My Grandpa gets a lot of mentions in this blog, for reasons that should be obvious: we are very alike, he and I. Every Christmas there’s always one person for whom I do not consult a ‘Wish List’ when buying presents: him. We have too much in common for that to be necessary. So whether it’s poetry anthologies, music scores, jazz, or something in French, I always seem to know what to buy him. Probably because it’s mostly stuff I’d love to receive myself! And indeed, I am always the recipient of something equally special, equally well thought out, and I always treasure the presents I get.
This year was no different: I received the most wonderful anthology called ‘Poems for Life’ from he and Grandma, selected by Laura Barber for Penguin. Anthologies are one of my favourite things to receive because they aren’t something you devour straight away, like a novel or a play, they’re something to dip in and out of throughout your life – always there just when you need it. When you’re after some inspiration or guidance, words have a funny knack of jumping off the page and stopping you in your tracks.
Today, whilst flicking through this new selection I stumbled across Walking Away by C Day Lewis. A fairly unambiguous poem, here it is:
It is eighteen years ago, almost to the day-
A sunny day with the leaves just turning,
The touch-lines new-ruled – since I watched you play
Your first game of fotball, then, like a satellite
Wrenched from its orbit, go drifting away
Behind a scatter of boys. I can see
You walking away from me towards the school
with the pathos of a half-fledged thing set free
Into a wilderness, the gait of one
Who finds no path where the path should be.
That hesitant figure, eddying away
Like a winged seed loosened from its parent stem,
Has something I never quite grasp to convey
About nature’s give-and-take – the small, the scorching
Ordeals which fire one’s irresolute clay.
I had worse partings, but none that so
Gnaws at my mind still. Perhaps it is roughly

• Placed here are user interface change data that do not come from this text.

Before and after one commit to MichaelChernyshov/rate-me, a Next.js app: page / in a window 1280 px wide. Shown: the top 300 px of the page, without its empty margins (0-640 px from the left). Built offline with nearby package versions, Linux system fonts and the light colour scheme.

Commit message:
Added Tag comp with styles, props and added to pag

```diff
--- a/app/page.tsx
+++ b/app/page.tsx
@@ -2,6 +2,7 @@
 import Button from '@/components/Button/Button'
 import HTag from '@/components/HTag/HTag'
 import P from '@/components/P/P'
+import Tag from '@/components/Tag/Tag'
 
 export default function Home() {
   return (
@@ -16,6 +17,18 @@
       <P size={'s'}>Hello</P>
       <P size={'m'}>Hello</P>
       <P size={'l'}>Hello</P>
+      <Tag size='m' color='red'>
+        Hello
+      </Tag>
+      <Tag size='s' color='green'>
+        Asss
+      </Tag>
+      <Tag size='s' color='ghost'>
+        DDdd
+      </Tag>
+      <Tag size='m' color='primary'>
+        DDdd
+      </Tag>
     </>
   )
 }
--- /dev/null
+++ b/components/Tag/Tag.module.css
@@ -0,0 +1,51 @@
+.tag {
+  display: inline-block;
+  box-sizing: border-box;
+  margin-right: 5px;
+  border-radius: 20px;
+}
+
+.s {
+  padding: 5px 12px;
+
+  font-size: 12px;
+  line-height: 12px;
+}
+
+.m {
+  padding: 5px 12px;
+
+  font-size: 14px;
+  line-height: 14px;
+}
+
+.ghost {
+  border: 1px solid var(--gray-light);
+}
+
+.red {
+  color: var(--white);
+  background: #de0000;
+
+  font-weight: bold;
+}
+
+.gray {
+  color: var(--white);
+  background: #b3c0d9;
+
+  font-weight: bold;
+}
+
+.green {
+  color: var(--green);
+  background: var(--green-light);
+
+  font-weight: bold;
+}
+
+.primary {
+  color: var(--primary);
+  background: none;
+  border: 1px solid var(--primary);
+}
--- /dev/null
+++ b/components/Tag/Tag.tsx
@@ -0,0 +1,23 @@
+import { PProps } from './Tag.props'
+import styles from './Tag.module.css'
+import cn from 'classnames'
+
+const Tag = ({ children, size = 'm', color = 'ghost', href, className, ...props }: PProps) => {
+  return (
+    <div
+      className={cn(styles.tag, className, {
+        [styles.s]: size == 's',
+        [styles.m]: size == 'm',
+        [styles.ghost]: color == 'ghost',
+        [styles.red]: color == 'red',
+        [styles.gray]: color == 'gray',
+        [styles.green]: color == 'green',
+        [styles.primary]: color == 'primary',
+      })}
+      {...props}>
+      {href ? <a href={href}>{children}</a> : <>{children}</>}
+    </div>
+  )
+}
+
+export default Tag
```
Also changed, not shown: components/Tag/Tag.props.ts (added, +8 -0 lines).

Saying what God alone could perfectly show-
How selfhood begins with a walking away,
And love proved in the letting go.
I don’t think it takes much effort to work out that it is a father addressing his son, and finding comfort in accepting that he has grown up and so he can let him go. I don’t have a son – I don’t have any children – but somehow I found myself frozen in recognition when I read the final verse.
I’ve recently let someone for whom I had been clinging on to hopes of a resolution walk away from me, quite possibly for good. It wasn’t easy – in fact it took far too long – and it’s taking some getting used to. That last verse put into words the exact kind of comfort I need.
But is it right to do that? Or do I just sound like I have monumentally missed the point of the entire poem. I am, after all, completely disregarding all the other verses. I barely even read them. And my ‘letting go’ has nothing to do with allowing a young one independence, it has everything to do with me, and allowing myself independence from them. I’ve taken the words, and manipulated them for my own meaning.
They speak to me so strongly that I cannot feel guilty for borrowing them in this way, but I can’t decide if it sort of defeats the object of writing a poem – especially one with a singular meaning so clearly displayed. I just can’t help feeling that they might as well have been written for me, and my exact situation. It’s certainly worded my feelings in a clarity I could never have hoped to have achieved without it. But perhaps my enjoyment of the poem is somehow muddied by the fact I am totally missing the point. Or perhaps the clarity it has provided, even without my situation in mind, only serves to inspire me to learn how to better word my own feelings in future.
Either way, I hope you enjoy it.